Stored data entries:
────────────────────────────────────────
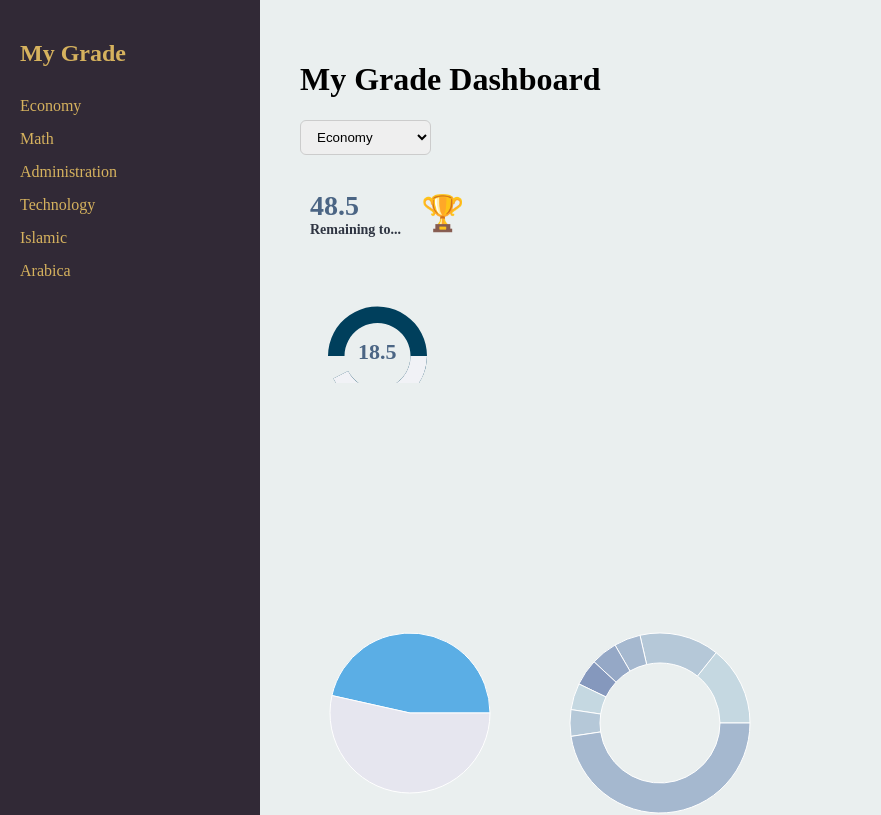
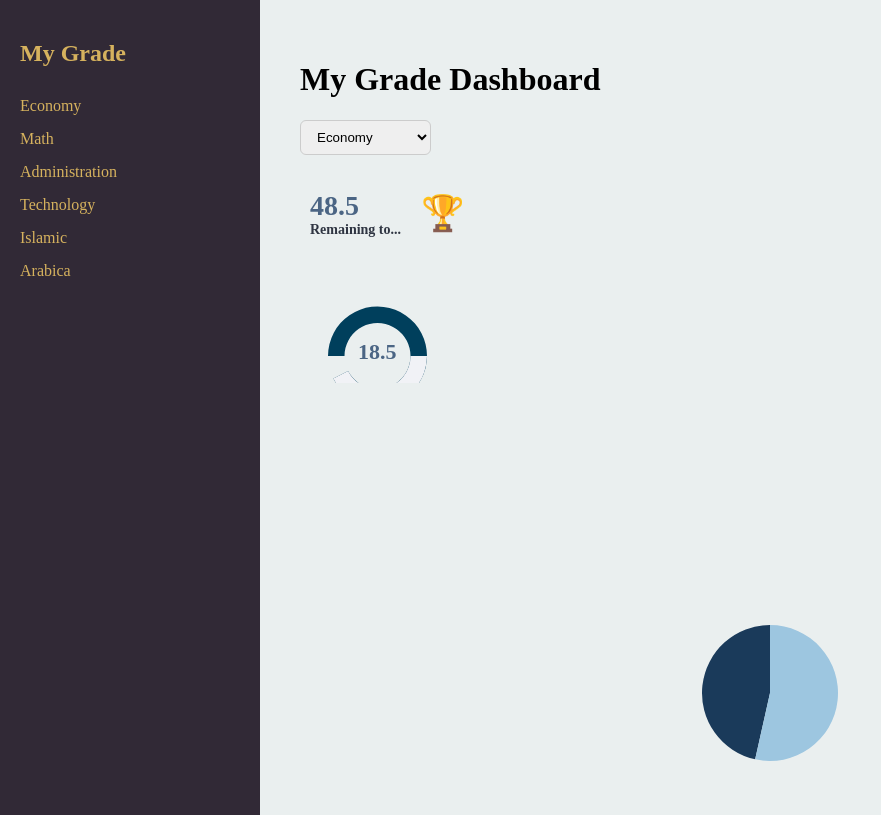
Before and after one commit to L-26-25L/l, a Next.js app: page / in a window 1280 px wide. Shown: the top 815 px of the page, without its empty margins (0-881 px from the left). Built offline with nearby package versions, Linux system fonts and the light colour scheme.

Commit message:
Update CoursePie.jsx

```diff
--- a/components/CoursePie.jsx
+++ b/components/CoursePie.jsx
@@ -1,17 +1,29 @@
-import { PieChart, Pie, Cell } from "recharts";
+import { PieChart, Pie, Cell, ResponsiveContainer } from "recharts";
 
 export default function CoursePie({ obtained, total }) {
   const data = [
-    { name:"Mine", value: obtained },
-    { name:"Remaining", value: total - obtained }
+    { name: "Obtained", value: obtained },
+    { name: "Remaining", value: total - obtained }
   ];
 
   return (
-    <PieChart width={220} height={220}>
-      <Pie data={data} dataKey="value" outerRadius={80}>
-        <Cell fill="#5baee5" />
-        <Cell fill="#e6e6ef" />
-      </Pie>
-    </PieChart>
+    <div style={{ width: "100%", height: 180 }}>
+      <ResponsiveContainer width="100%" height="100%">
+        <PieChart>
+          <Pie
+            data={data}
+            dataKey="value"
+            innerRadius={0}
+            outerRadius="80%"
+            startAngle={90}
+            endAngle={450}
+            stroke="none"
+          >
+            <Cell fill="#1a3a5a" /> {/* أزرق غامق */}
+            <Cell fill="#9dc6e0" /> {/* أزرق فاتح */}
+          </Pie>
+        </PieChart>
+      </ResponsiveContainer>
+    </div>
   );
 }
```
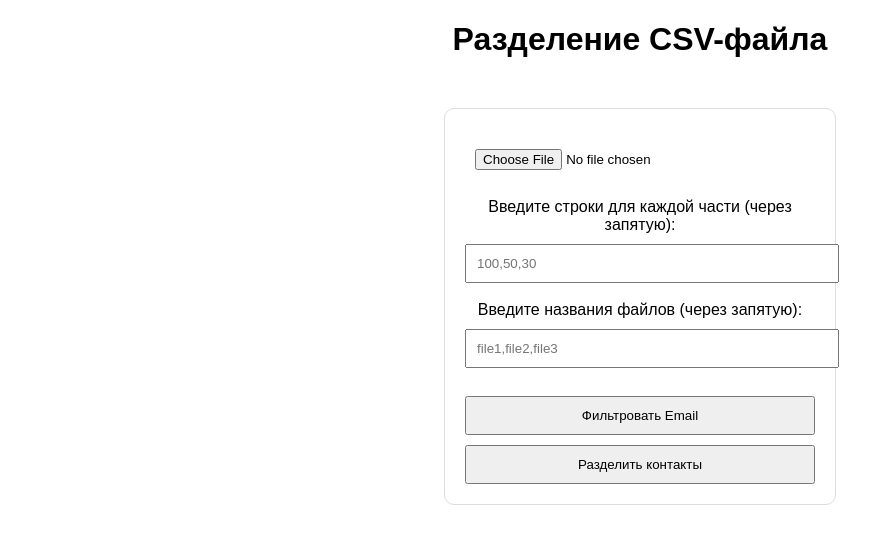
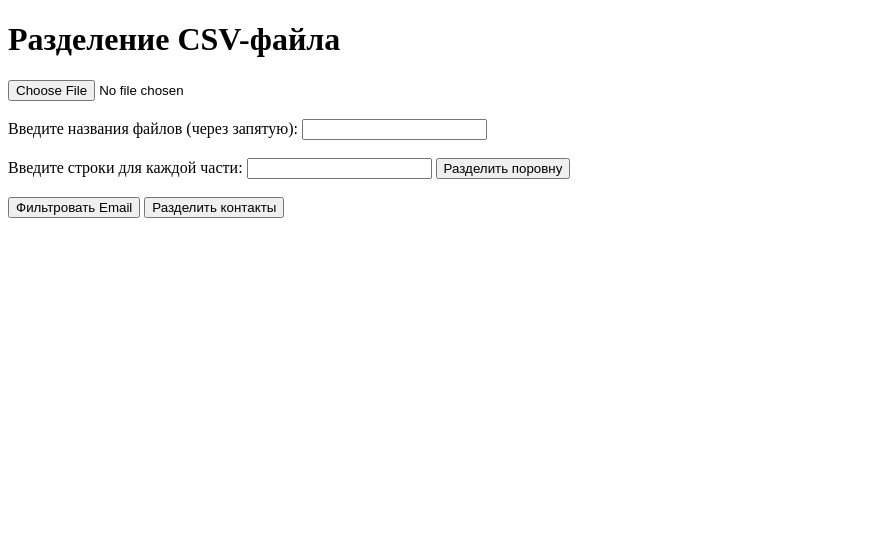
Before and after one commit to matviis/app.csv, a Flask app: page / in a window 1280 px wide. Shown: the top 544 px of the page, without its empty margins (0-894 px from the left). Run offline with Flask 3, Linux system fonts and the light colour scheme.

Commit message:
Update index.html

```diff
--- a/templates/index.html
+++ b/templates/index.html
@@ -4,25 +4,34 @@
     <meta charset="UTF-8">
     <meta name="viewport" content="width=device-width, initial-scale=1.0">
     <title>CSV Splitter</title>
-    <style>
-        body { font-family: Arial, sans-serif; text-align: center; }
-        form { margin: 50px auto; width: 350px; padding: 20px; border: 1px solid #ddd; border-radius: 10px; }
-        input, button { width: 100%; margin-top: 10px; padding: 10px; }
-    </style>
+    <script>
+        function splitEqually() {
+            let fileInput = document.querySelector('input[name="file"]').files[0];
+            let partsCount = document.querySelector('input[name="file_names"]').value.split(",").length;
+
+            let formData = new FormData();
+            formData.append("file", fileInput);
+            formData.append("parts_count", partsCount);
+
+            fetch("/calculate_equal_parts", { method: "POST", body: formData })
+                .then(response => response.json())
+                .then(data => {
+                    document.querySelector('input[name="rows_per_file"]').value = data.rows_per_file;
+                });
+        }
+    </script>
 </head>
 <body>
     <h1>Разделение CSV-файла</h1>
     <form action="/" method="post" enctype="multipart/form-data">
         <input type="file" name="file" accept=".csv" required><br><br>
-
-        <label>Введите строки для каждой части (через запятую):</label>
-        <input type="text" name="rows_per_file" placeholder="100,50,30" required><br><br>
-
         <label>Введите названия файлов (через запятую):</label>
-        <input type="text" name="file_names" placeholder="file1,file2,file3" required><br><br>
-
-        <button type="submit" name="action" value="filter_email">Фильтровать Email</button>
-        <button type="submit" name="action" value="split_contacts">Разделить контакты</button>
+        <input type="text" name="file_names" required><br><br>
+        <label>Введите строки для каждой части:</label>
+        <input type="text" name="rows_per_file" required>
+        <button type="button" onclick="splitEqually()">Разделить поровну</button><br><br>
+        <button type="submit" name="action_type" value="filter_email">Фильтровать Email</button>
+        <button type="submit" name="action_type" value="split_contacts">Разделить контакты</button>
     </form>
 </body>
 </html>
```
────────────────────────────────────────
- Activity -
In the records above, how many lines hold the string "PieChart"? Give the number only.

- Response -
6